The death of Maya, the great magician who produces the world of illusions, is the sine qua non for the appearance of “true spirit”. Thus, it was no ordinary woman who died with the passing of Shakyamuni’s mother. Her son had descended to earth because he wished to tear aside the veil of illusion and to teach of the true reality behind the network of the phenomenal, because he had experienced life and the spirit as forming an incompatible dualism and was convinced that this contradiction could only be healed through the omnipotence of the spirit and the destruction of life. Completely imprisoned within the mythical and philosophical traditions of his time, he sees life, deceptive and sumptuous and behind which Death lurks grinning, as a woman. For him too — as for the androcentric system of religion he found himself within — woman was the dark symbol of transience; from this it follows that he who aspires to eternity must at least symbolically “destroy” the world-woman.
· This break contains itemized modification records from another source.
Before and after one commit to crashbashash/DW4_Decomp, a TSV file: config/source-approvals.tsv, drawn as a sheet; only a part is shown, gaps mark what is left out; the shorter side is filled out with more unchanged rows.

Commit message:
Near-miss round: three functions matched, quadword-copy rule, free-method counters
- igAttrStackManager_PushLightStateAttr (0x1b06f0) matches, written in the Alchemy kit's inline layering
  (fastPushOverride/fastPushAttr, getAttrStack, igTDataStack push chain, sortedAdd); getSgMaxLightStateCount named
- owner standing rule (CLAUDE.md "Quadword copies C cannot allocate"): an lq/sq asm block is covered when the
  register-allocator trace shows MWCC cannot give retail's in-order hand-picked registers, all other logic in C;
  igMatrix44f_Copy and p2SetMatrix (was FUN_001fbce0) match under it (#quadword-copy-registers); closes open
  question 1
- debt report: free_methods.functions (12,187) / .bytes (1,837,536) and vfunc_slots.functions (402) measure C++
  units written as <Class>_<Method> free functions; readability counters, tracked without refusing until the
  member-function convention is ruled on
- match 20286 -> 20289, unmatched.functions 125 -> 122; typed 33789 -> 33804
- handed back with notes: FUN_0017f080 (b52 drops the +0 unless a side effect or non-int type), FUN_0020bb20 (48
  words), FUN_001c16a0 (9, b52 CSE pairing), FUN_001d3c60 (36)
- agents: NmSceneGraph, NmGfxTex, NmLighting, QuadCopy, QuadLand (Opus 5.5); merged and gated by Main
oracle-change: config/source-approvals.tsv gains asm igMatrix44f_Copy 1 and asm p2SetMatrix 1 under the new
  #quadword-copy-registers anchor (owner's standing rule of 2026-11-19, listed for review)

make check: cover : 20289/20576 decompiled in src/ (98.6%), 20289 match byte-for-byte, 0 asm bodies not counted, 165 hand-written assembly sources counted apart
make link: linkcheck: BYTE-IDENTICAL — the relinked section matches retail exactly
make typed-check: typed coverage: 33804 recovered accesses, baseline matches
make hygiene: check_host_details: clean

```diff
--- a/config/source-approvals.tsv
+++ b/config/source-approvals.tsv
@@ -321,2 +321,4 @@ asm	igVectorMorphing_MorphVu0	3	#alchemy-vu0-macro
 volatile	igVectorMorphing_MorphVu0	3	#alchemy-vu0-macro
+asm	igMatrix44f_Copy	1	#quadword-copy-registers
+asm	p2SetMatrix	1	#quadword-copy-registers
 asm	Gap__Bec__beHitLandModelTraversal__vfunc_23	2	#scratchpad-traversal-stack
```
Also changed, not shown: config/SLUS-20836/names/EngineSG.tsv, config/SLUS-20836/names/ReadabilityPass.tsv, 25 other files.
That the historical Buddha was spared the conscious execution of this “destructive act” by the natural death of his mother makes no change to the fundamental statement: only through the destruction of maya (illusion) can enlightenment be achieved!


Again and again, this overcoming of the feminine principle set off by the early passing of his mother accompanies the historical Buddha on his path to salvation. He experiences both marriage and its polar opposite, sexual dissolution, as two significant barriers blocking his spiritual development that he must surmount. Shakyamuni thus without scruple abandons his family, his wife Yasodhara and his son Rahula, and at the age of 29 becomes “homeless”. The final trigger for this radical decision to give up his royal life was an orgiastic night in the arms of his many concubines. When he sees the “decaying and revolting” faces of the still-sleeping women the next morning, he turns his back on his palace forever. But even once he has found enlightenment he does not return to his own or re-enter the pulsating flow of life. In contrast, he is able to convince Yasodhara and Rahula of the correctness of his ascetic teachings, which he himself describes as a middle way between abstinence and joie de vivre. Wife and son follow his example, leave house and home, and join the sangha, the Buddhist mendicant order.
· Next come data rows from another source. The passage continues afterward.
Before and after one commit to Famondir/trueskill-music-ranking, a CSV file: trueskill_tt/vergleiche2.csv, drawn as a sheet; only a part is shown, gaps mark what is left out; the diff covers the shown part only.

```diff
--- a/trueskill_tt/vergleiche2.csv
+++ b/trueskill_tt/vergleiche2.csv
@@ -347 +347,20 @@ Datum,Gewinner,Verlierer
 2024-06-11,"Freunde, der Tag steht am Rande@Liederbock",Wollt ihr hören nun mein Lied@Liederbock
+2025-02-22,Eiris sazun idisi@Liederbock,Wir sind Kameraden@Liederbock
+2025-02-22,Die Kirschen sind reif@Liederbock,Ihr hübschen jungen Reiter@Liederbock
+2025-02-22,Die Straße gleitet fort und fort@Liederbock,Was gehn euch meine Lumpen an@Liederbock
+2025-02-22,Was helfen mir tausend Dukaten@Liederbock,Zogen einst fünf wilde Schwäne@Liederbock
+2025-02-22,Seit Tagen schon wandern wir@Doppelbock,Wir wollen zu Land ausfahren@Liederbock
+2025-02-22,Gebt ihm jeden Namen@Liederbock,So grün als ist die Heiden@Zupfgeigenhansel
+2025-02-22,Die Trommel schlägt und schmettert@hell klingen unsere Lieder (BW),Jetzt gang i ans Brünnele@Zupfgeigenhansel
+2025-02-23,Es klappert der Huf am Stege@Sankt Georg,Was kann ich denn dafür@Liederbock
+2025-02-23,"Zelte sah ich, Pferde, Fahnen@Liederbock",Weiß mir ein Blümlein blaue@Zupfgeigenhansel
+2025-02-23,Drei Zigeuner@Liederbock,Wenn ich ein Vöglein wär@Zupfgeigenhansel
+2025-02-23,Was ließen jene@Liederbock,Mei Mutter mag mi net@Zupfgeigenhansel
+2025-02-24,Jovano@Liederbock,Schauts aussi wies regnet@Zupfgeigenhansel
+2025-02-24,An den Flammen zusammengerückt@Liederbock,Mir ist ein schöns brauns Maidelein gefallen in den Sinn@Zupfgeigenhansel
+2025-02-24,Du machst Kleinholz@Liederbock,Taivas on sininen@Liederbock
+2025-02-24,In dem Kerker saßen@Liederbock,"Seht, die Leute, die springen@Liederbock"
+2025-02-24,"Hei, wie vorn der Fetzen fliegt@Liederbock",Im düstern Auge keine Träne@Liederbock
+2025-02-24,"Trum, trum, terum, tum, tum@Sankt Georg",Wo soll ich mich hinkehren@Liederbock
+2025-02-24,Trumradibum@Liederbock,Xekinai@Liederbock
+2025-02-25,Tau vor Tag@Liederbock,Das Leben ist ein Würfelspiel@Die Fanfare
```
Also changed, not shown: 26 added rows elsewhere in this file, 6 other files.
The equation of the female with evil, familiar from all patriarchal cultures, was also an unavoidable fact for the historical Buddha. In a famous key dramatic scene, the “daughters of Mara” try to tempt him with all manner of ingenious fleshly lures. Woman and her erotic love — the anecdote would teach us — prevent spiritual fulfillment. Archetypally, Mara corresponds to the devil incarnate of Euro-Christian mythology, and his female offspring are lecherous witches. But Shakyamuni remained deaf to their obscene talk and was not impressed by their lascivious gestures. He pretended to see through the beauty of the devil’s daughters as flimsy appearance by roaring at them like a lion, “This [your] body is a swamp of garbage, an infectious heap of impurities. How can anybody take pleasure in such wandering latrines?” (quoted by Faure, 1994, p. 29).
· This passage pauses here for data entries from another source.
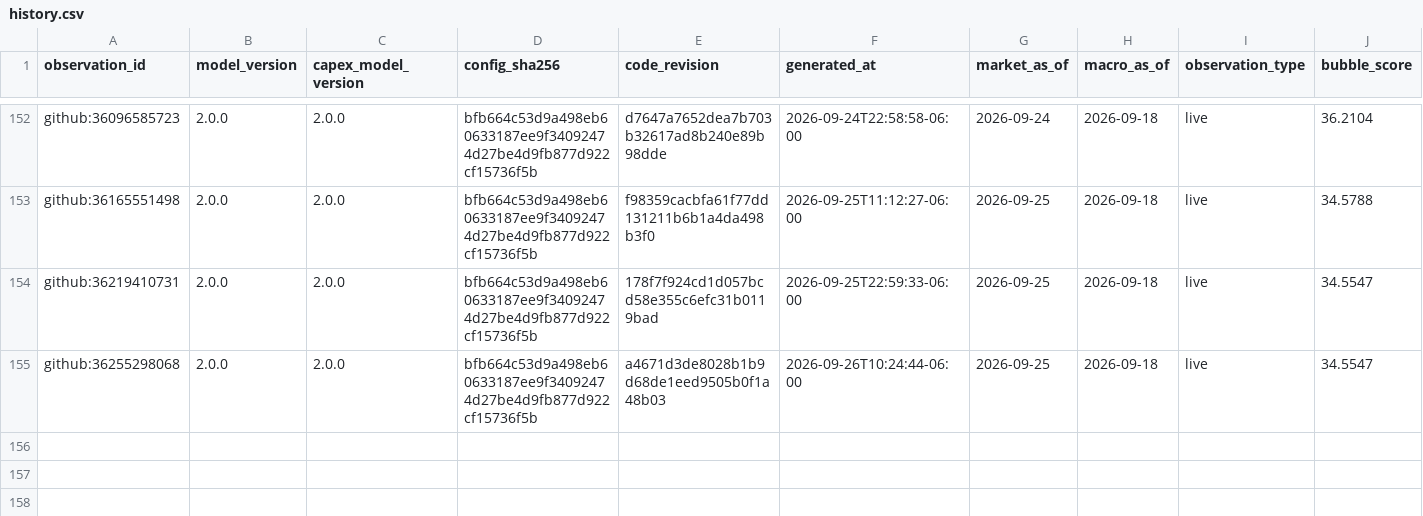
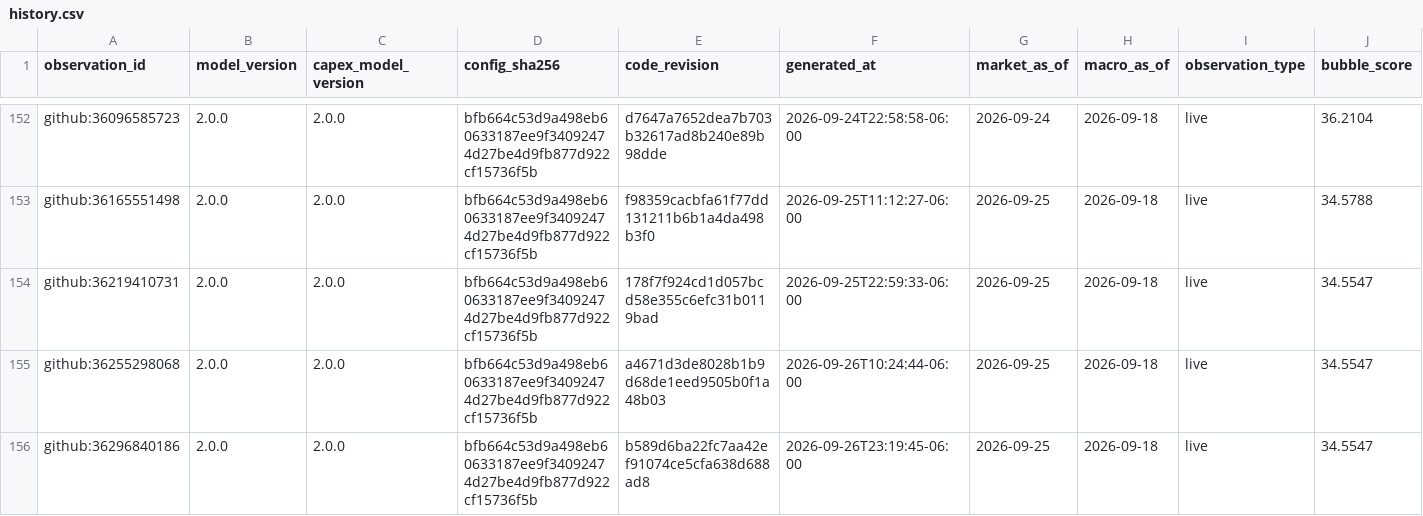
Before and after one commit to Bluxor-ai/radar-de-la-burbuja-ia, a CSV file: data/history.csv, drawn as a sheet; only a part is shown, gaps mark what is left out; rows hold the shown columns only; the diff names each change by its address in the sheet, - before the commit and + after, or states it on an @@ line.

```diff
--- a/data/history.csv
+++ b/data/history.csv
+row 156: github:36296840186 | 2.0.0 | 2.0.0 | bfb664c53d9a498eb60633187ee9f34092474d27be4d9fb877d922cf15736f5b | b589d6ba22fc7aa42ef91074ce5cfa638d688ad8 | 2026-09-26T23:19:45-06:00 | 2026-09-25 | 2026-09-18 | live | 34.5547
```
Also changed, not shown: data/gpu_price_history.csv, public/gpu_price_history.csv, 6 other files.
During his lifetime, the historical Buddha was plagued by a chronic misogyny; of this, in the face of numerous documents, there can not be slightest doubt. His woman-scorning sayings are disrespectful, caustic and wounding. “One would sooner chat with demons and murderers with drawn swords, sooner touch poisonous snakes even when their bite is deadly, than chat with a woman alone” (quoted by Bellinger, 1993, p. 246), he preached to his disciples, or even more aggressively, “It were better, simpleton, that your sex enter the mouth of a poisonous snake than that it enter a woman. It were better, simpleton, that your sex enter an oven than that it enter a woman” (quoted by Faure, 1994, p. 72). Enlightenment and intimate contact with a woman were not compatible for the Buddha. “But the danger of the shark, ye monks, is a characteristic of woman”, he warned his followers (quoted by Hermann-Pfand, 1992, p. 51). At another point, with abhorrence he composed the following:


Those are not wise

Act like animals

Racing toward female forms

Like hogs toward mud


Because of their ignorance

They re bewildered by women, who

Like profit seekers in the marketplace

Deceive those who come near

(quoted by D. Paul, 1985, p. 9)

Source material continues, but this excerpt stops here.